What is being asked:
A verbatim copy of the data is wanted, minus any picture in it.

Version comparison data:

|---|

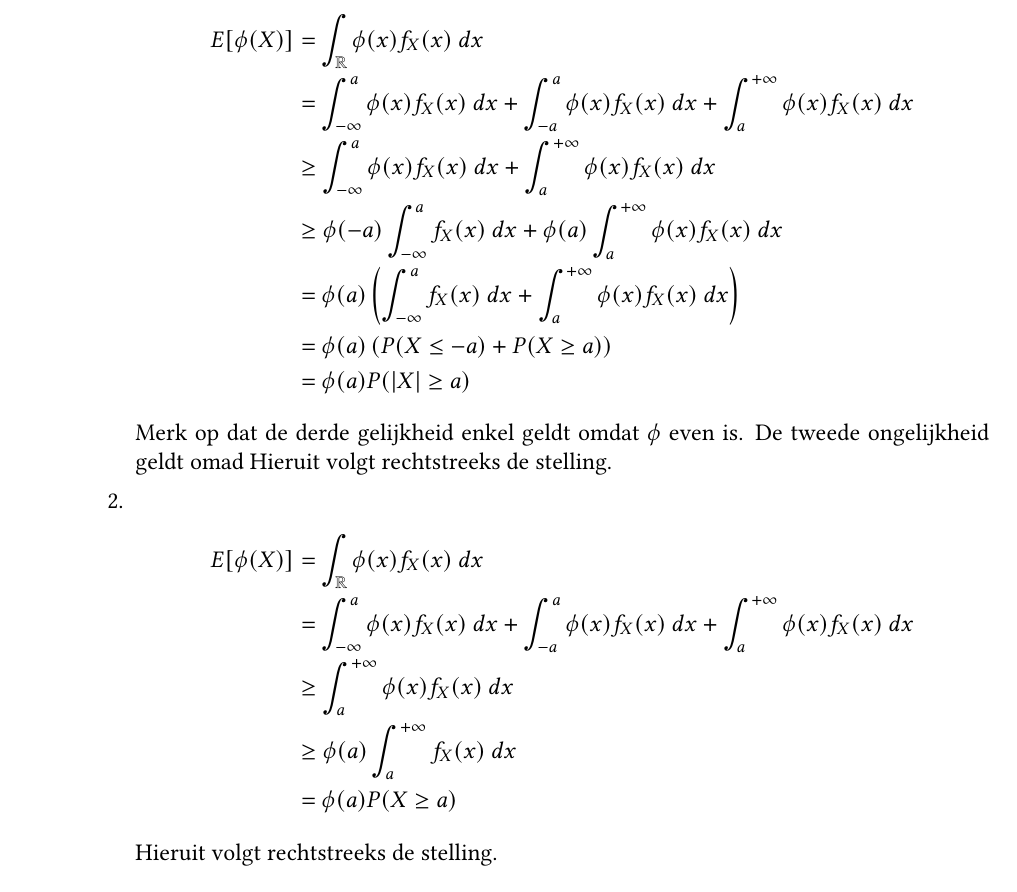
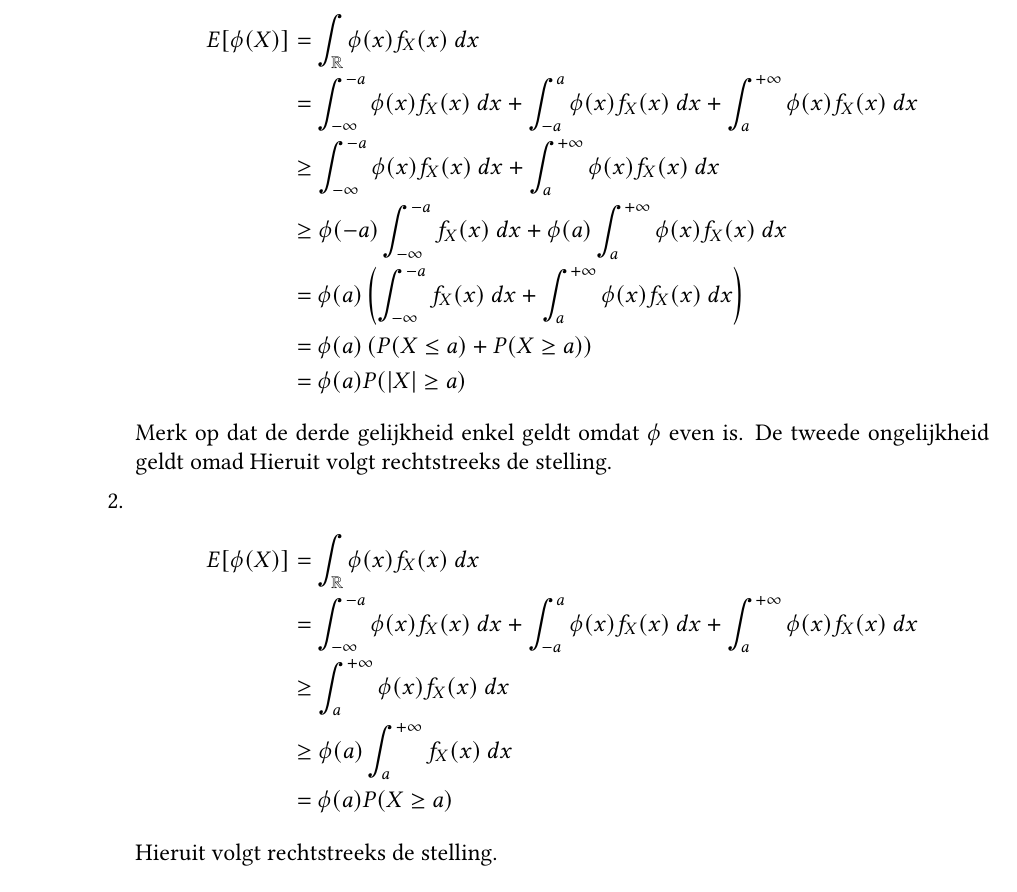
Before and after one commit to NorfairKing/kansrekenen-notities, a LaTeX thesis (main.tex, which reads stochastische-veranderlijken.tex): part of page 37 of 119, cut so that both start at the same text. Compiled offline with pdfLaTeX.

Commit message:
Nog enkele ontbrekende - signs

```diff
--- a/stochastische-veranderlijken.tex
+++ b/stochastische-veranderlijken.tex
@@ -478,11 +478,11 @@
         \begin{align*}
           E[\phi(X)]
           &= \int_{\mathbb{R}}\phi(x)f_{X}(x)\ dx\\
-          &= \int_{-\infty}^{a}\phi(x)f_{X}(x)\ dx + \int_{-a}^{a}\phi(x)f_{X}(x)\ dx + \int_{a}^{+\infty}\phi(x)f_{X}(x)\ dx\\
-          &\ge \int_{-\infty}^{a}\phi(x)f_{X}(x)\ dx + \int_{a}^{+\infty}\phi(x)f_{X}(x)\ dx\\
-          &\ge \phi(-a)\int_{-\infty}^{a}f_{X}(x)\ dx + \phi(a)\int_{a}^{+\infty}\phi(x)f_{X}(x)\ dx\\
-          &= \phi(a) \left( \int_{-\infty}^{a}f_{X}(x)\ dx + \int_{a}^{+\infty}\phi(x)f_{X}(x)\ dx\right)\\
-          &= \phi(a) \left(P(X \le -a) + P(X \ge a)\right)\\
+          &= \int_{-\infty}^{-a}\phi(x)f_{X}(x)\ dx + \int_{-a}^{a}\phi(x)f_{X}(x)\ dx + \int_{a}^{+\infty}\phi(x)f_{X}(x)\ dx\\
+          &\ge \int_{-\infty}^{-a}\phi(x)f_{X}(x)\ dx + \int_{a}^{+\infty}\phi(x)f_{X}(x)\ dx\\
+          &\ge \phi(-a)\int_{-\infty}^{-a}f_{X}(x)\ dx + \phi(a)\int_{a}^{+\infty}\phi(x)f_{X}(x)\ dx\\
+          &= \phi(a) \left( \int_{-\infty}^{-a}f_{X}(x)\ dx + \int_{a}^{+\infty}\phi(x)f_{X}(x)\ dx\right)\\
+          &= \phi(a) \left(P(X \le a) + P(X \ge a)\right)\\
           &= \phi(a)P(|X| \ge a)
         \end{align*}
         Merk op dat de derde gelijkheid enkel geldt omdat $\phi$ even is.
@@ -492,7 +492,7 @@
         \begin{align*}
           E[\phi(X)]
           &= \int_{\mathbb{R}}\phi(x)f_{X}(x)\ dx\\
-          &= \int_{-\infty}^{a}\phi(x)f_{X}(x)\ dx + \int_{-a}^{a}\phi(x)f_{X}(x)\ dx + \int_{a}^{+\infty}\phi(x)f_{X}(x)\ dx\\
+          &= \int_{-\infty}^{-a}\phi(x)f_{X}(x)\ dx + \int_{-a}^{a}\phi(x)f_{X}(x)\ dx + \int_{a}^{+\infty}\phi(x)f_{X}(x)\ dx\\
           &\ge \int_{a}^{+\infty}\phi(x)f_{X}(x)\ dx\\
           &\ge \phi(a)\int_{a}^{+\infty}f_{X}(x)\ dx\\
           &= \phi(a)P(X \ge a)
```
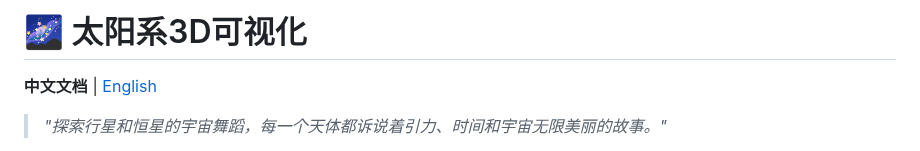
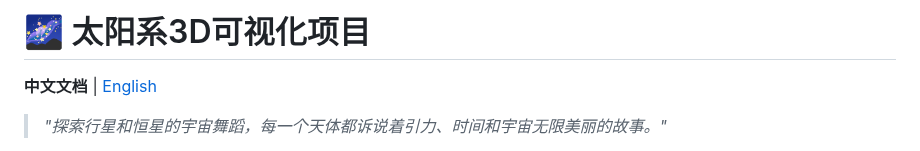
Before and after one commit to ansonchen/SolarSystem3D, a Markdown page: README_CN.md, the part around one of its changes. Rendered like a GitHub page.

```diff
--- a/README_CN.md
+++ b/README_CN.md
@@ -1,4 +1,4 @@
-# 🌌 太阳系3D可视化
+# 🌌 太阳系3D可视化项目
 
 **中文文档** | [English](./README.md)
 
```
Also changed, not shown: other parts of README_CN.md (+3 -0 lines).
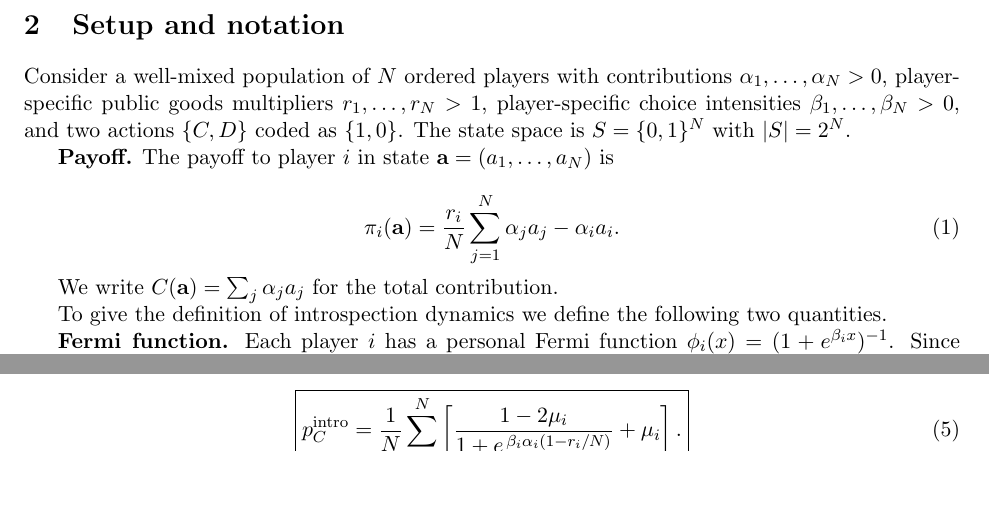
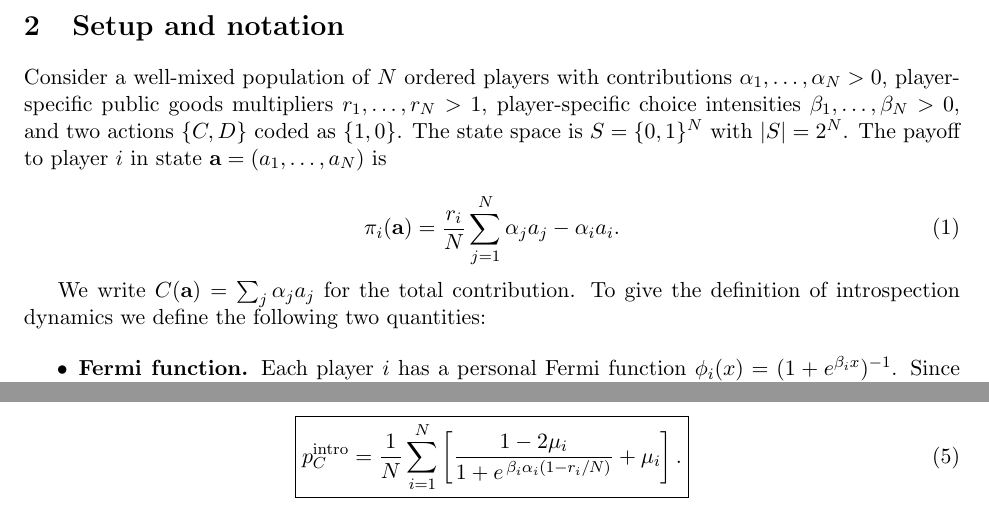
Before and after one commit to hefos/introspection-dynamics-with-mutation-in-additive-games, a LaTeX paper (tex/main.tex): two parts of pages 2 and 3 of 6 before the commit and two parts of pages 2 and 4 of 6 after it, joined at a grey line, cut so that both start at the same text, the shorter picture padded with empty space. Compiled offline with pdfLaTeX.

Commit message:
Add a few minor modifications

```diff
--- a/tex/main.tex
+++ b/tex/main.tex
@@ -20,7 +20,7 @@
 
 \title{An Exact Cooperation Formula for Introspection Dynamics in the Heterogeneous Public Goods Game}
 \author[1]{Harry Foster}
-\author[1]{Vince Knight}
+\author[1,*]{Vince Knight}
 \author[2]{Sebastian Krapohl}
 \affil[1]{School of Mathematics, Cardiff University}
 \affil[2]{Faculty of Social and Behavioural Sciences, University of Amsterdam}
@@ -95,24 +95,22 @@ Consider a well-mixed population of \(N\) ordered players with contributions
 \(r_1,\ldots,r_N>1\), player-specific choice intensities \(\beta_1,\ldots,\beta_N>0\),
 and two actions \(\{C,D\}\) coded as \(\{1,0\}\). The state space is
 \(S=\{0,1\}^N\) with \(|S|=2^N\).
-
-\textbf{Payoff.} The payoff to player \(i\) in state \(\bfa=(a_1,\ldots,a_N)\) is
+The payoff to player \(i\) in state \(\bfa=(a_1,\ldots,a_N)\) is
 
 \begin{equation}\label{eq:payoff}
   \pi_i(\bfa) = \frac{r_i}{N}\sum_{j=1}^N \alpha_j a_j - \alpha_i a_i.
 \end{equation}
 
 We write \(C(\bfa)=\sum_j\alpha_j a_j\) for the total contribution.
+To give the definition of introspection dynamics we define the following two
+quantities:
 
-To give the definition of introspection dynamics we define the following two
-quantities.
-
-\textbf{Fermi function.} Each player \(i\) has a personal Fermi function
+\begin{itemize}
+    \item \textbf{Fermi function.} Each player \(i\) has a personal Fermi function
 \(\phi_i(x)=(1+e^{\beta_i x})^{-1}\). Since \(\beta_i>0\), the exponential
 \(e^{\beta_i x}\) is strictly increasing in \(x\), so \(\phi_i\) is strictly
 decreasing with \(\phi_i(0)=\tfrac{1}{2}\) and \(\phi_i(x)+\phi_i(-x)=1\).
-
-\textbf{Mutation.} Each player \(i\) has a mutation rate
+    \item \textbf{Mutation.} Each player \(i\) has a mutation rate
 \(\mu_i \in(0,\tfrac{1}{2})\), ensuring ergodicity of the Markov chain. This is
 the probability with which they mutate to the other action regardless of the
 intended choice of the dynamic.
```
Also changed, not shown: tex/main.pdf, tex/main.tex (1 more changed lines).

|---|

Answer space:
Before and after one commit to NorfairKing/kansrekenen-notities, a LaTeX thesis (main.tex, which reads stochastische-veranderlijken.tex): part of page 37 of 119, cut so that both start at the same text. Compiled offline with pdfLaTeX.

Commit message:
Nog enkele ontbrekende - signs

```diff
--- a/stochastische-veranderlijken.tex
+++ b/stochastische-veranderlijken.tex
@@ -478,11 +478,11 @@
         \begin{align*}
           E[\phi(X)]
           &= \int_{\mathbb{R}}\phi(x)f_{X}(x)\ dx\\
-          &= \int_{-\infty}^{a}\phi(x)f_{X}(x)\ dx + \int_{-a}^{a}\phi(x)f_{X}(x)\ dx + \int_{a}^{+\infty}\phi(x)f_{X}(x)\ dx\\
-          &\ge \int_{-\infty}^{a}\phi(x)f_{X}(x)\ dx + \int_{a}^{+\infty}\phi(x)f_{X}(x)\ dx\\
-          &\ge \phi(-a)\int_{-\infty}^{a}f_{X}(x)\ dx + \phi(a)\int_{a}^{+\infty}\phi(x)f_{X}(x)\ dx\\
-          &= \phi(a) \left( \int_{-\infty}^{a}f_{X}(x)\ dx + \int_{a}^{+\infty}\phi(x)f_{X}(x)\ dx\right)\\
-          &= \phi(a) \left(P(X \le -a) + P(X \ge a)\right)\\
+          &= \int_{-\infty}^{-a}\phi(x)f_{X}(x)\ dx + \int_{-a}^{a}\phi(x)f_{X}(x)\ dx + \int_{a}^{+\infty}\phi(x)f_{X}(x)\ dx\\
+          &\ge \int_{-\infty}^{-a}\phi(x)f_{X}(x)\ dx + \int_{a}^{+\infty}\phi(x)f_{X}(x)\ dx\\
+          &\ge \phi(-a)\int_{-\infty}^{-a}f_{X}(x)\ dx + \phi(a)\int_{a}^{+\infty}\phi(x)f_{X}(x)\ dx\\
+          &= \phi(a) \left( \int_{-\infty}^{-a}f_{X}(x)\ dx + \int_{a}^{+\infty}\phi(x)f_{X}(x)\ dx\right)\\
+          &= \phi(a) \left(P(X \le a) + P(X \ge a)\right)\\
           &= \phi(a)P(|X| \ge a)
         \end{align*}
         Merk op dat de derde gelijkheid enkel geldt omdat $\phi$ even is.
@@ -492,7 +492,7 @@
         \begin{align*}
           E[\phi(X)]
           &= \int_{\mathbb{R}}\phi(x)f_{X}(x)\ dx\\
-          &= \int_{-\infty}^{a}\phi(x)f_{X}(x)\ dx + \int_{-a}^{a}\phi(x)f_{X}(x)\ dx + \int_{a}^{+\infty}\phi(x)f_{X}(x)\ dx\\
+          &= \int_{-\infty}^{-a}\phi(x)f_{X}(x)\ dx + \int_{-a}^{a}\phi(x)f_{X}(x)\ dx + \int_{a}^{+\infty}\phi(x)f_{X}(x)\ dx\\
           &\ge \int_{a}^{+\infty}\phi(x)f_{X}(x)\ dx\\
           &\ge \phi(a)\int_{a}^{+\infty}f_{X}(x)\ dx\\
           &= \phi(a)P(X \ge a)
```
Before and after one commit to ansonchen/SolarSystem3D, a Markdown page: README_CN.md, the part around one of its changes. Rendered like a GitHub page.

```diff
--- a/README_CN.md
+++ b/README_CN.md
@@ -1,4 +1,4 @@
-# 🌌 太阳系3D可视化
+# 🌌 太阳系3D可视化项目
 
 **中文文档** | [English](./README.md)
 
```
Also changed, not shown: other parts of README_CN.md (+3 -0 lines).
Before and after one commit to hefos/introspection-dynamics-with-mutation-in-additive-games, a LaTeX paper (tex/main.tex): two parts of pages 2 and 3 of 6 before the commit and two parts of pages 2 and 4 of 6 after it, joined at a grey line, cut so that both start at the same text, the shorter picture padded with empty space. Compiled offline with pdfLaTeX.

Commit message:
Add a few minor modifications

```diff
--- a/tex/main.tex
+++ b/tex/main.tex
@@ -20,7 +20,7 @@
 
 \title{An Exact Cooperation Formula for Introspection Dynamics in the Heterogeneous Public Goods Game}
 \author[1]{Harry Foster}
-\author[1]{Vince Knight}
+\author[1,*]{Vince Knight}
 \author[2]{Sebastian Krapohl}
 \affil[1]{School of Mathematics, Cardiff University}
 \affil[2]{Faculty of Social and Behavioural Sciences, University of Amsterdam}
@@ -95,24 +95,22 @@ Consider a well-mixed population of \(N\) ordered players with contributions
 \(r_1,\ldots,r_N>1\), player-specific choice intensities \(\beta_1,\ldots,\beta_N>0\),
 and two actions \(\{C,D\}\) coded as \(\{1,0\}\). The state space is
 \(S=\{0,1\}^N\) with \(|S|=2^N\).
-
-\textbf{Payoff.} The payoff to player \(i\) in state \(\bfa=(a_1,\ldots,a_N)\) is
+The payoff to player \(i\) in state \(\bfa=(a_1,\ldots,a_N)\) is
 
 \begin{equation}\label{eq:payoff}
   \pi_i(\bfa) = \frac{r_i}{N}\sum_{j=1}^N \alpha_j a_j - \alpha_i a_i.
 \end{equation}
 
 We write \(C(\bfa)=\sum_j\alpha_j a_j\) for the total contribution.
+To give the definition of introspection dynamics we define the following two
+quantities:
 
-To give the definition of introspection dynamics we define the following two
-quantities.
-
-\textbf{Fermi function.} Each player \(i\) has a personal Fermi function
+\begin{itemize}
+    \item \textbf{Fermi function.} Each player \(i\) has a personal Fermi function
 \(\phi_i(x)=(1+e^{\beta_i x})^{-1}\). Since \(\beta_i>0\), the exponential
 \(e^{\beta_i x}\) is strictly increasing in \(x\), so \(\phi_i\) is strictly
 decreasing with \(\phi_i(0)=\tfrac{1}{2}\) and \(\phi_i(x)+\phi_i(-x)=1\).
-
-\textbf{Mutation.} Each player \(i\) has a mutation rate
+    \item \textbf{Mutation.} Each player \(i\) has a mutation rate
 \(\mu_i \in(0,\tfrac{1}{2})\), ensuring ergodicity of the Markov chain. This is
 the probability with which they mutate to the other action regardless of the
 intended choice of the dynamic.
```
Also changed, not shown: tex/main.pdf, tex/main.tex (1 more changed lines).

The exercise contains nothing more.